Investors were clearly disappointed by the results. Suspicions about the vaccine candidate's potential had already been spreading after it passed the first interim analysis without disclosure of efficacy rates. Some are thinking of doubling down, while others see the stock as a (rapidly) falling knife. Just what are the odds that CureVac stock can recoup its losses?  

A patient holds up his hand in refusal of a syringe held by another person.

Image source: Getty Images.

Can the company make a comeback? 

Unfortunately, its chances look pretty grim at this point. Shortly after the disastrous news, company executives began offering post-hoc speculation about why the vaccine candidate did not meet its endpoints. 

The first point of view is that CureVac conducted the phase 3 study in locations where highly infectious, highly resistant coronavirus variants are running rampant. About 57% of 40,000 participants were exposed to variants and not the original coronavirus. Hence, it would make sense that the vaccine candidate was less effective. But the current coronavirus vaccines on the market are pretty robust against variants -- offering 100% protection against severe COVID-19 disease. That's their whole purpose.

The second and most plausible argument for the trial failure is its dosage. CureVac's vaccine candidate contains only 12 micrograms of mRNA per dose. Meanwhile, Pfizer/BioNTech's and Moderna's (NASDAQ:MRNA) vaccines contain 30 micrograms and 100 micrograms of mRNA per dose, respectively.  

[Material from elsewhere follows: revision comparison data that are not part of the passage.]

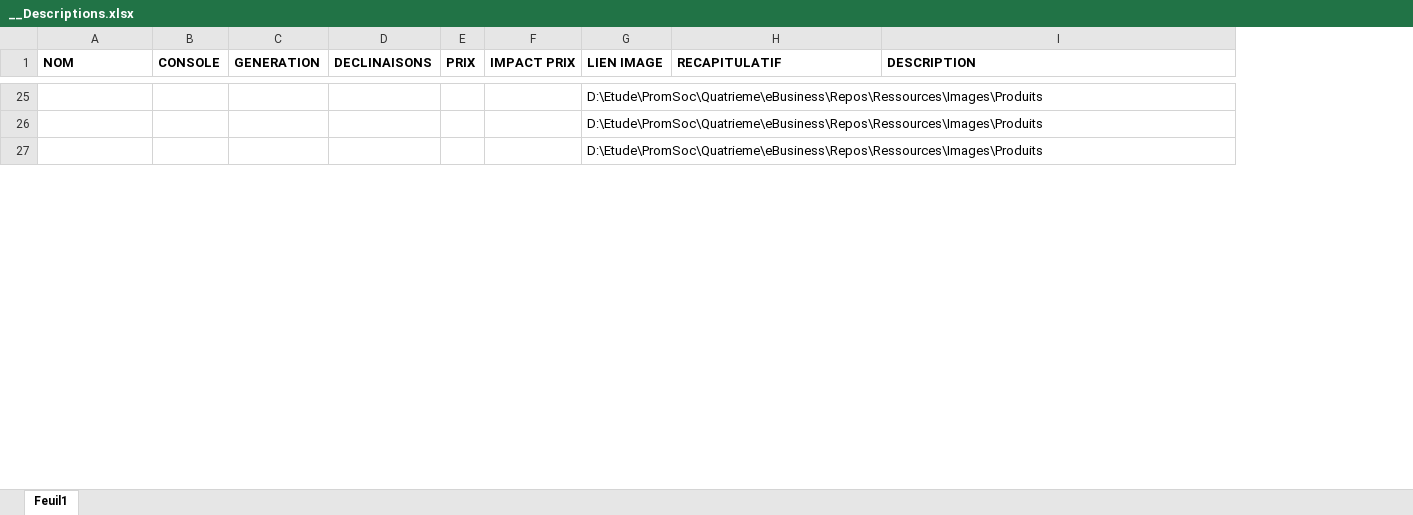
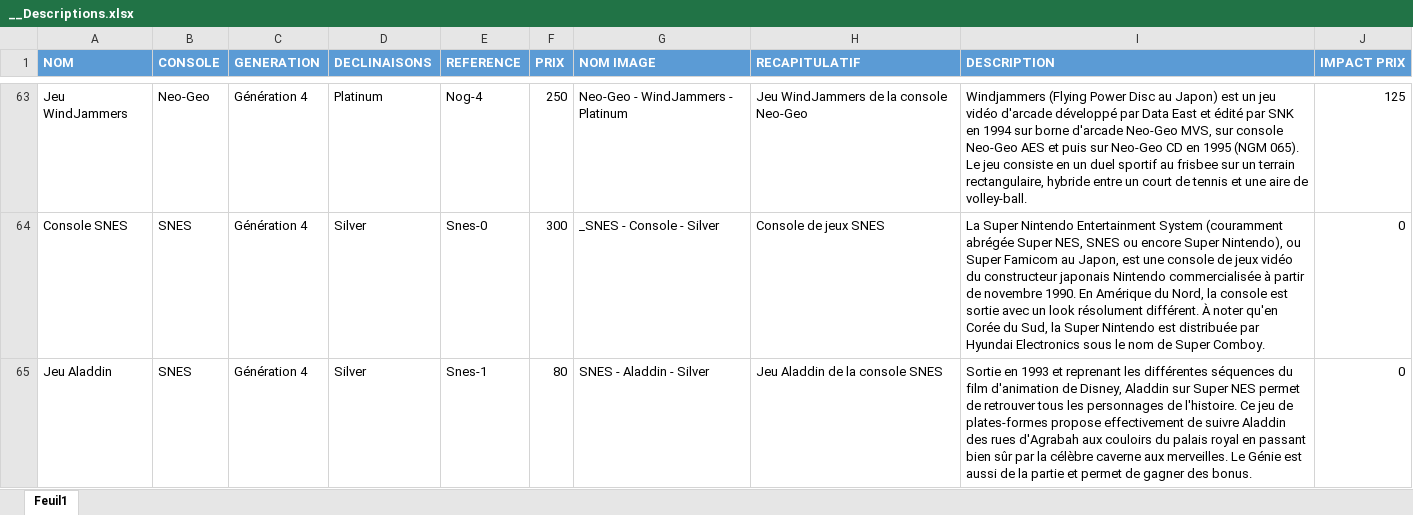
Before and after one commit to M-H92/projet-ebusiness, an Excel workbook: Ressources/Images/Produits/__Descriptions.xlsx, sheet Feuil1, drawn as a sheet; only a part is shown, gaps mark what is left out; values as stored, in another font and other column widths than the file's, no borders; table styles not drawn; removed rows and columns are numbered as before the commit, all else as after; the diff covers the shown part only; the diff names each change by its address in the sheet, - before the commit and + after, or states it on an @@ line.

Commit message:
feat(description): update

```diff
--- a/Ressources/Images/Produits/__Descriptions.xlsx (sheet Feuil1)
+++ b/Ressources/Images/Produits/__Descriptions.xlsx (sheet Feuil1)
+column E (REFERENCE), rows 63-65: Nog-4 | Snes-0 | Snes-1
-column F (IMPACT PRIX), empty
-column G (LIEN IMAGE), rows 25-27: all D:\Etude\PromSoc\Quatrieme\eBusiness\Repos\Ressources\Images\Produits
+column G (NOM IMAGE), rows 63-65: Neo-Geo - WindJammers - Platinum | _SNES - Console - Silver | SNES - Aladdin - Silver
+column J (IMPACT PRIX), rows 63-65: 125 | 0 | 0
@@ A1:D1 fill: none → #5B9BD5, text colour: black → #FFFFFF @@
@@ F1 fill: none → #5B9BD5, text colour: black → #FFFFFF @@
@@ H1:I1 fill: none → #5B9BD5, text colour: black → #FFFFFF @@
-A63 (NOM): (empty)
+A63 (NOM): Jeu WindJammers
-B63 (CONSOLE): (empty)
+B63 (CONSOLE): Neo-Geo
-C63:C65 (GENERATION): (empty)
+C63:C65 (GENERATION): Génération 4
-D63 (DECLINAISONS): (empty)
+D63 (DECLINAISONS): Platinum
-F63 (PRIX): (empty)
+F63 (PRIX): 250
-H63 (RECAPITULATIF): (empty)
+H63 (RECAPITULATIF): Jeu WindJammers de la console Neo-Geo
-I63 (DESCRIPTION): (empty)
+I63 (DESCRIPTION): Windjammers (Flying Power Disc au Japon) est un jeu vidéo d'arcade développé par Data East et édité par SNK en 1994 sur borne d'arcade Neo-Geo MVS, sur console Neo-Geo AES et puis sur Neo-Geo CD en 1995 (NGM 065). Le jeu consiste en un duel sportif au frisbee sur un terrain rectangulaire, hybride entre un court de tennis et une aire de volley-ball.
-A64 (NOM): (empty)
+A64 (NOM): Console SNES
-B64:B65 (CONSOLE): (empty)
+B64:B65 (CONSOLE): SNES
-D64:D65 (DECLINAISONS): (empty)
+D64:D65 (DECLINAISONS): Silver
-F64 (PRIX): (empty)
+F64 (PRIX): 300
-H64 (RECAPITULATIF): (empty)
+H64 (RECAPITULATIF): Console de jeux SNES
-I64 (DESCRIPTION): (empty)
+I64 (DESCRIPTION): La Super Nintendo Entertainment System (couramment abrégée Super NES, SNES ou encore Super Nintendo), ou Super Famicom au Japon, est une console de jeux vidéo du constructeur japonais Nintendo commercialisée à partir de novembre 1990. En Amérique du Nord, la console est sortie avec un look résolument différent. À noter qu'en Corée du Sud, la Super Nintendo est distribuée par Hyundai Electronics sous le nom de Super Comboy.
-A65 (NOM): (empty)
+A65 (NOM): Jeu Aladdin
-F65 (PRIX): (empty)
+F65 (PRIX): 80
-H65 (RECAPITULATIF): (empty)
+H65 (RECAPITULATIF): Jeu Aladdin de la console SNES
-I65 (DESCRIPTION): (empty)
+I65 (DESCRIPTION): Sortie en 1993 et reprenant les différentes séquences du film d'animation de Disney, Aladdin sur Super NES permet de retrouver tous les personnages de l'histoire. Ce jeu de plates-formes propose effectivement de suivre Aladdin des rues d'Agrabah aux couloirs du palais royal en passant bien sûr par la célèbre caverne aux merveilles. Le Génie est aussi de la partie et permet de gagner des bonus.
```
Also changed, not shown: 46 added rows, 4 moved rows and 266 edited cells elsewhere in this sheet.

There is a problem with simply escalating the dosage and trying again. In phase 1, the rate of severe systemic adverse events increased rapidly from participants who received 2 micrograms of CVnCoV to those who received 12 micrograms. Anything above that amount is very likely to be above CVnCoV's therapeutic window.

The wild card

Despite all odds, however, the company still has a small probability of success with CVnCoV. This is because the second interim analysis stops for futility at 41.4% efficacy as per trial protocol. Since results did not fall below this benchmark, the trial will proceed to final analysis due in about two or three weeks.

Clinical trial results can have a huge degree of variance over time. As for the 47% efficacy figure, we don't know if it increased or decreased with the number of cases. For the sake of argument, if CVnCoV only had, say, 30% overall efficacy in the first interim analysis, that would be really good. Conversely, if the vaccine candidate fell from a high point in the first interim analysis, all is probably over for CureVac. 

The interim analyses also do not differentiate between mild/moderate and severe/critical illness. If the disparity in protection is significant, say 10% for the former and 84% for the latter, then that could be grounds for clemency from regulatory agencies. The European Medical Agency said that it would not use a minimum of 50% overall efficacy endpoint for approval. Instead, it would look at the entire data set (and possibly subgroup analysis) in its decision. 

CureVac is really struggling at this point. Vaccination campaigns are gaining momentum across the EU. The founder of Germany-based BioNTech, Ugur Sahin, promised that every German can receive a full vaccination course by the end of the summer. There won't be a need for a vaccine with (preliminarily) low efficacy for the sake of emergency protection anymore. And even though CureVac is partnering with GlaxoSmithKline to develop a second-generation coronavirus vaccine, that won't come to fruition until next year, likely too late for mass vaccination campaigns entirely.

Overall, the company looks pretty overvalued even after the sell-off. At a $10 billion market cap, CureVac's pipeline (which includes a potential rabies vaccine in phase 1 trials) is in its infancy, and its coronavirus vaccine candidate is questionable. It is definitely not a safe biotech for investors to buy anytime soon. 

This article represents the opinion of the writer, who may disagree with the “official” recommendation position of a Motley Fool premium advisory service. We’re motley! Questioning an investing thesis -- even one of our own -- helps us all think critically about investing and make decisions that help us become smarter, happier, and richer.